  • Sam Wagar

    Thank you. I’m pretty sure that we would not be a good fit, and I am pleased that you wouldn’t make yourself miserable by visiting our temples.

    According to research by Gwendolyn Reese, published in “The Pomegranate” (16.2 – 2014, pp 150-177) issues that are connected to the lack of organized temple groups are a concern for a majority of Pagans – lack of groups(65%), access to workshops (63%), lack of upper level educational resources (59%), access to qualified clergy and leaders (58%), access to chaplaincy (52%). Sizeable minorities felt the lack of training (48%), interfaith work (46%), access to ritual space (42%), leader burnout (41%), inadequate training for pastoral and counselling responsibilities (36%), inadequate theological understanding of leaders (31%), inadequate training for ritual leadership (29%). Reese’ further article in 2017, also in “The Pomegranate” (19.1, pp 25-46) dealt in depth with leaders and clergy – both pieces used a large scale survey of American Pagans (3318 people). So, I’ll have to say that quite a few Pagans find value in the services of temple groups.

  • Ross Harty
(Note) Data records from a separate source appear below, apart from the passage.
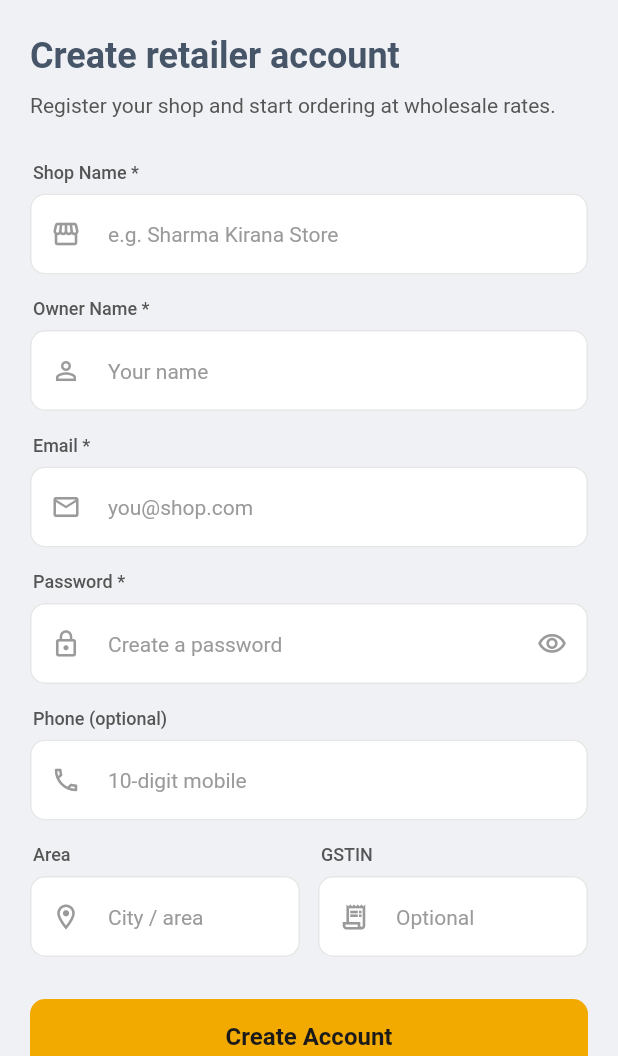
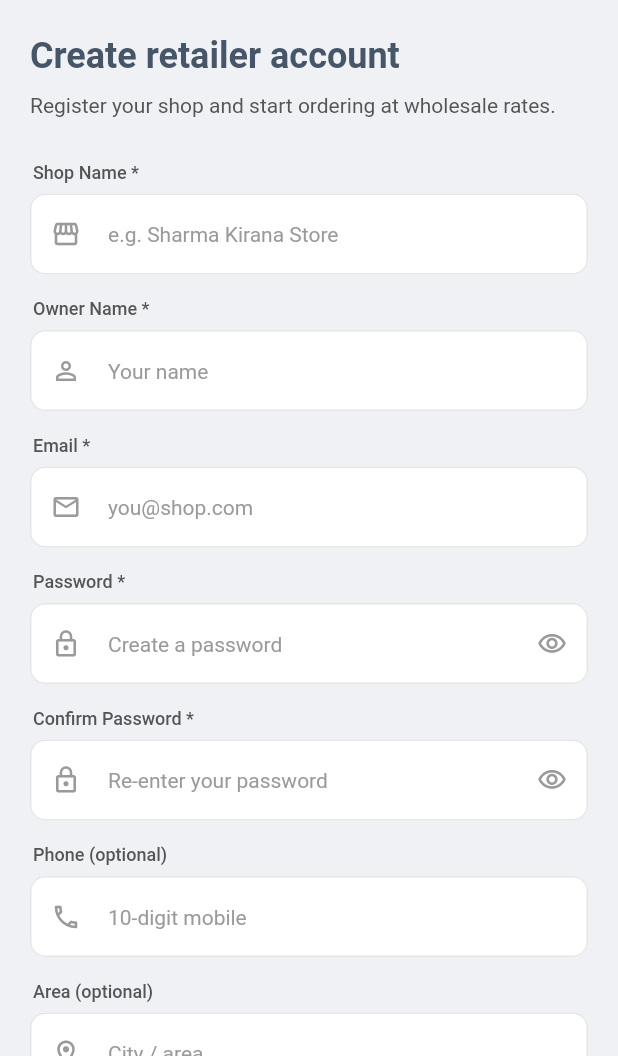
Before and after one commit to techkeshav23/Dairy-Saathi, a Flutter app: the SignUpScreen screen opened by its route, on a phone screen of 412 x 824 dp, the part 180-1236 px from its top. Run offline on Flutter 3.47's test engine with Material 3 defaults, Android fonts, the phone set to English and light mode, and no system bars; our stand-ins replace cached_network_image, carousel_slider, google_fonts, image_picker, pdf, printing and 5 more; accounts and stored records are empty.

Commit message:
major changes

```diff
--- a/lib/features/auth/sign_up_screen.dart
+++ b/lib/features/auth/sign_up_screen.dart
@@ -20,11 +20,14 @@ class _SignUpScreenState extends State<SignUpScreen> {
   final _owner = TextEditingController();
   final _email = TextEditingController();
   final _password = TextEditingController();
+  final _confirm = TextEditingController();
   final _phone = TextEditingController();
   final _area = TextEditingController();
-  final _gst = TextEditingController();
+  final _idNumber = TextEditingController();
   final _formKey = GlobalKey<FormState>();
   bool _obscure = true;
+  bool _obscureConfirm = true;
+  String _idType = 'gst'; // 'gst' | 'pan' | 'aadhaar'
 
   Future<void> _signUp() async {
     if (!_formKey.currentState!.validate()) return;
@@ -36,7 +39,8 @@ class _SignUpScreenState extends State<SignUpScreen> {
       shopName: _shop.text.trim(),
       ownerName: _owner.text.trim(),
       phone: _phone.text.trim(),
-      gstin: _gst.text.trim(),
+      idType: _idType,
+      idNumber: _idNumber.text.trim().toUpperCase(),
       area: _area.text.trim(),
     );
     if (!mounted) return;
@@ -56,9 +60,10 @@ class _SignUpScreenState extends State<SignUpScreen> {
     _owner.dispose();
     _email.dispose();
     _password.dispose();
+    _confirm.dispose();
     _phone.dispose();
     _area.dispose();
-    _gst.dispose();
+    _idNumber.dispose();
     super.dispose();
   }
 
@@ -134,22 +139,45 @@ class _SignUpScreenState extends State<SignUpScreen> {
                         ))),
                 const SizedBox(height: 14),
 
+                _label('Confirm Password *'),
+                TextFormField(controller: _confirm, obscureText: _obscureConfirm,
+                    validator: (v) {
+                      if (v == null || v.isEmpty) return 'Re-enter your password';
+                      if (v != _password.text) return 'Passwords do not match';
+                      return null;
+                    },
+                    decoration: _decoration('Re-enter your password', Icons.lock_outline,
+                        suffix: IconButton(
+                          icon: Icon(_obscureConfirm ? Icons.visibility_outlined : Icons.visibility_off_outlined, color: AppColors.textLight, size: 20),
+                          onPressed: () => setState(() => _obscureConfirm = !_obscureConfirm),
+                        ))),
+                const SizedBox(height: 14),
+
                 _label('Phone (optional)'),
                 TextFormField(controller: _phone, keyboardType: TextInputType.phone,
                     decoration: _decoration('10-digit mobile', Icons.phone_outlined)),
                 const SizedBox(height: 14),
 
+                _label('Area (optional)'),
+                TextFormField(controller: _area, decoration: _decoration('City / area', Icons.location_on_outlined)),
+                const SizedBox(height: 14),
+
+                _label('ID Proof *'),
                 Row(children: [
-                  Expanded(child: Column(crossAxisAlignment: CrossAxisAlignment.start, children: [
-                    _label('Area'),
-                    TextFormField(controller: _area, decoration: _decoration('City / area', Icons.location_on_outlined)),
-                  ])),
-                  const SizedBox(width: 12),
-                  Expanded(child: Column(crossAxisAlignment: CrossAxisAlignment.start, children: [
-                    _label('GSTIN'),
-                    TextFormField(controller: _gst, textCapitalization: TextCapitalization.characters, decoration: _decoration('Optional', Icons.receipt_long_outlined)),
-                  ])),
+                  _idChip('GST', 'gst'),
+                  const SizedBox(width: 8),
+                  _idChip('PAN', 'pan'),
+                  const SizedBox(width: 8),
+                  _idChip('Aadhaar', 'aadhaar'),
                 ]),
+                const SizedBox(height: 10),
+                TextFormField(
+                  controller: _idNumber,
+                  textCapitalization: _idType == 'aadhaar' ? TextCapitalization.none : TextCapitalization.characters,
+                  keyboardType: _idType == 'aadhaar' ? TextInputType.number : TextInputType.text,
+                  validator: _validateId,
+                  decoration: _decoration(_idHint, Icons.badge_outlined),
+                ),
                 const SizedBox(height: 28),
 
                 CustomButton(text: 'Create Account', isLoading: auth.loading, onPressed: _signUp),
@@ -176,4 +204,57 @@ class _SignUpScreenState extends State<SignUpScreen> {
         padding: const EdgeInsets.only(bottom: 6, left: 2),
         child: Text(t, style: robotoMedium.copyWith(fontSize: Dimensions.fontSizeSmall, color: AppColors.textMedium)),
       );
+
+  String get _idHint => _idType == 'gst'
+      ? '15-character GSTIN'
+      : _idType == 'pan'
+          ? '10-character PAN (e.g. ABCDE1234F)'
+          : '12-digit Aadhaar number';
+
+  Widget _idChip(String label, String value) {
+    final selected = _idType == value;
+    return Expanded(
+      child: GestureDetector(
+        onTap: () => setState(() {
+          _idType = value;
+          _idNumber.clear();
+        }),
+        child: Container(
+          padding: const EdgeInsets.symmetric(vertical: 11),
+          alignment: Alignment.center,
+          decoration: BoxDecoration(
+            color: selected ? AppColors.primary : AppColors.card,
+            borderRadius: BorderRadius.circular(Dimensions.radiusDefault),
+            border: Border.all(color: selected ? AppColors.primary : AppColors.border),
+          ),
+          child: Text(label,
+              style: robotoMedium.copyWith(
+                  color: selected ? Colors.white : AppColors.textMedium, fontSize: Dimensions.fontSizeSmall)),
+        ),
+      ),
+    );
+  }
+
+  String? _validateId(String? v) {
+    final s = (v ?? '').trim().toUpperCase();
+    if (s.isEmpty) {
+      return _idType == 'gst'
+          ? 'Enter your GSTIN'
+          : _idType == 'pan'
+              ? 'Enter your PAN'
+              : 'Enter your Aadhaar number';
+    }
+    switch (_idType) {
+      case 'gst':
+        if (!RegExp(r'^[0-9A-Z]{15}$').hasMatch(s)) return 'GSTIN must be 15 characters';
+        break;
+      case 'pan':
+        if (!RegExp(r'^[A-Z]{5}[0-9]{4}[A-Z]$').hasMatch(s)) return 'Invalid PAN (e.g. ABCDE1234F)';
+        break;
+      case 'aadhaar':
+        if (!RegExp(r'^[0-9]{12}$').hasMatch(s)) return 'Aadhaar must be 12 digits';
+        break;
+    }
+    return null;
+  }
 }
```
Also changed, not shown: lib/providers/auth_provider.dart (+31 -4 lines), 5 other files.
    @Kenofken, sadly the reality of the current world, is that there are situations where national organizations need a united national body that they can consult with. Chaplainacy in the Canadian Armed Forces, Corrections Canada, and the R.C.M.P all are looking for guidelines that can be applied on a national scale, and ‘Qualified Persons of Representation’ of each religion that desire acknowledgement, and as you pointed out status as a ‘real’ recognized religion. Even on a smaller provincial level, most provinces in Canada look for provincial corporate bodies to decide who can be a marriage officiant in a religious context. These bodies are less about you or bossing you around, and more about giving context to hospitals, schools, & other public service institutions who have growing numbers of pagan employees or wards. These corporations need guidelines and a framework to process and deliver a fairly consistent service. I still appreciate the variety of smaller local religious organisations, but without these larger bodies pagans are being denied the ability to practice. I know first hand. I am a chaplain.